Saturday, November 2, 2013


by Jamie Goodsell
All images © Dan Winters

Where do I even begin? I guess I'll start by saying that I learned about Dan Winters while I was in college. We had an entire class on his portrait of Tom Hanks. To be perfectly honest, at the time I wasn't sure what kind of photographer I wanted to be yet. Dan's work definitely helped push my own style into the direction that it has ended up and I'm very grateful for that. The images he makes tend to stay with you a long time and that's the first thing I noticed about Dan's work. He's created a style, an entire world really that is so recognizable and iconic in itself. These are the things I learned by looking at his images. It's an extreme honor to be able to get some insight into Dan Winter's brain. Enjoy. 


Where did some of your first photographic influences come from? 
In high school we had several volumes in the darkroom. I was particularly taken by the work of Alfred Steiglitz. He remains among my favorite practitioners. Later, I became aware of Bresson and a myriad of others. Callahan and Fred Sommer continue to amaze me. Their singular vision is astounding. Frank, Winogrand, Eggleston and Arbus. Evans is a huge influence. I have always been drawn to street photography. It is very democratic and requires no specific access. Irving Penn is also a hero of mine. 

How were your parents involved with your artistic endeavors early on? 
My mother is very artistic. Both of my parents supported any enterprise that I showed interest in. They fostered wonder  - which I believe is at the core of creativity. 

What are your parents professions and what kind of childhood did you have? 
My mother was a homemaker and my father was a welder. Art was a part of my life as far back as I could remember. 

What crowd did you fall into in high school? 
I went to a very small high school in a very rural area. I had known many of my classmates since nursery school. I got along with most people. I was interested in entomology, filmmaking, photography, racing BMX, and playing baseball. 

You attended the Ludwig school in Munich, which is a renowned and famous school for film and photography in Germany. It's known for a very commercial style, which is reflected strongly in your work. What did you study there? 
I was accepted into the documentary film department. I enjoyed my time in Munich. To be honest, I wasn't a very diligent student.

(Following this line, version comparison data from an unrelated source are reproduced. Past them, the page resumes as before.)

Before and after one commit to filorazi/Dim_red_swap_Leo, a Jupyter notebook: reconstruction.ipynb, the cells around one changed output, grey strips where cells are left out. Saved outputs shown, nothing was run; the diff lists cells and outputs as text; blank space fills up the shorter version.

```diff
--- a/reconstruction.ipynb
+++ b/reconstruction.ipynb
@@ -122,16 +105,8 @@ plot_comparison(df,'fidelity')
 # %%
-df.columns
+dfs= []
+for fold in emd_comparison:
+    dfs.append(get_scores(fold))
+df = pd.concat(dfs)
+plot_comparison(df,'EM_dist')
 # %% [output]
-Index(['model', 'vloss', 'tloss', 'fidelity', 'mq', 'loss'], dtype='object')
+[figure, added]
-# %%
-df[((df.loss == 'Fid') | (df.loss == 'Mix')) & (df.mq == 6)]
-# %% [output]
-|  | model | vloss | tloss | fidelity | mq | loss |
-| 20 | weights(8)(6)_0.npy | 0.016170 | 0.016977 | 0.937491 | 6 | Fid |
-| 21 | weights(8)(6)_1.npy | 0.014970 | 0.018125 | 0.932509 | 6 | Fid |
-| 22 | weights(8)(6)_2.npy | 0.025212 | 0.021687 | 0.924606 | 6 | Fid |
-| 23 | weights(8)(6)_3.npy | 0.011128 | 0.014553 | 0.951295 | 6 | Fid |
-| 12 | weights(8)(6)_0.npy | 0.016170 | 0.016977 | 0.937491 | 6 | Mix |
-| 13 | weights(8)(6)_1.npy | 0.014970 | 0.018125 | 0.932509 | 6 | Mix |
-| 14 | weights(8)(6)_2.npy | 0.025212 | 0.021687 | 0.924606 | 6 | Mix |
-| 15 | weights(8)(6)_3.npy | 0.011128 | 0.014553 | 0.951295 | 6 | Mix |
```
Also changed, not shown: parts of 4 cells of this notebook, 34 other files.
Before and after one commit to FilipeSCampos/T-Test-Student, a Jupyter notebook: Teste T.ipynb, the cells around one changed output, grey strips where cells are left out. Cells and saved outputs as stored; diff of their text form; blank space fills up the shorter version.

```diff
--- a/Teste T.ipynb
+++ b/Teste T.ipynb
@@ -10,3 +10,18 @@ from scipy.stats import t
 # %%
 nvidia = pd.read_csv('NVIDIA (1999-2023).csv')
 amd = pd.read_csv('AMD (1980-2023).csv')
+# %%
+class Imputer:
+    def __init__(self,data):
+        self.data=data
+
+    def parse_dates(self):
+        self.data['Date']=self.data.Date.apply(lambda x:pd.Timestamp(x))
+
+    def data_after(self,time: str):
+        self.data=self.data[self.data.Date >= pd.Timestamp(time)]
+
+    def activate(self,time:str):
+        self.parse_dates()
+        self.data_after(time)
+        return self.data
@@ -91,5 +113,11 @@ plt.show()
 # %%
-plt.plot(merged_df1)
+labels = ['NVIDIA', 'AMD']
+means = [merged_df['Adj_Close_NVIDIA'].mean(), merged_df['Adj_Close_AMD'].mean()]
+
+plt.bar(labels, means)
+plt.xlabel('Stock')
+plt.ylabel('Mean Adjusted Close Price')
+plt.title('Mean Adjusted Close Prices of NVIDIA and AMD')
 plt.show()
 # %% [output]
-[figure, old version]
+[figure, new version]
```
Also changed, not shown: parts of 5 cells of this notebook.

I spent an enormous amount of time photographing the city and this is principally where my love and practice of street photography blossomed. 

I really enjoy looking at the series of your friends and neighbors, can you tell me more about that series? 
When I am shooting for myself, I usually like to strip things down to the basics. Black and white film, shutter speed, aperture, exposure, photo 101. Those photographs reflect the most basic approach. Simplicity and removing variables leaves you with only your sensibility and voice. 

What work do you feel is most yourself? 
All of my work holds a place in my heart. Much of the assignment work that I do is commissioned for a specific purpose. The work I make for the love of photography is my favorite work. Portraits of friends and family, shuttle photographs, street work etc. 

How are you bridging the gap between commercial and personal work?
I have made a practice of creating many different bodies of work simultaneously. This allows me to create work organically. A body of work may take years to mature. Working on several at any given time allows me to switch from one to the other. 

What's your philosophy on making portraits? 
I just like to make portraits that affect me. I am pleased when others respond favorably. 

What is your philosophy on light? 
My lighting is very simple. I think the trick to lighting is awareness and intent. 

Could you share with us one of your favorite images from your personal family photo albums that you remember? 
I have most of the photographs that were made of myself and my family as a boy. I have them archived in acid free materials. There are many important images to me. A specific image is a photograph of the Apollo 11 launch that my dad attempted to make off of our television as the event occurred. He used a flash and as a result there is no broadcasted images on the screen. It is simply a photograph of our television set. I remember my disappointment when I first saw the flawed image but it has come to mean a great deal to me with time. 

What is one of your favorite photography quotes? 
Callahan said it best: "I take the kinds of pictures that I like to look at." 

How have other mediums influenced your work? 
I think our process is informed through all of our life experiences and am therefore grateful that I have actively tried to expose myself to as much life experience as possible which would include viewing other forms of visual art but more importantly experiencing all that life apart from art has to offer. 

What image or set of images that you've taken do you feel is your favorite to look at and why? 
I love my photographs that I have made of my son Dylan because he is my proudest achievement. 

What kinds of things are you looking for in other photographer's work? 
I try to feel the picture. Because I also love process I may dissect it technically, but the great work is deceptively simple. 

Favorite portrait session? 
Mr. Rogers. He was one of the kindest individuals I have known. 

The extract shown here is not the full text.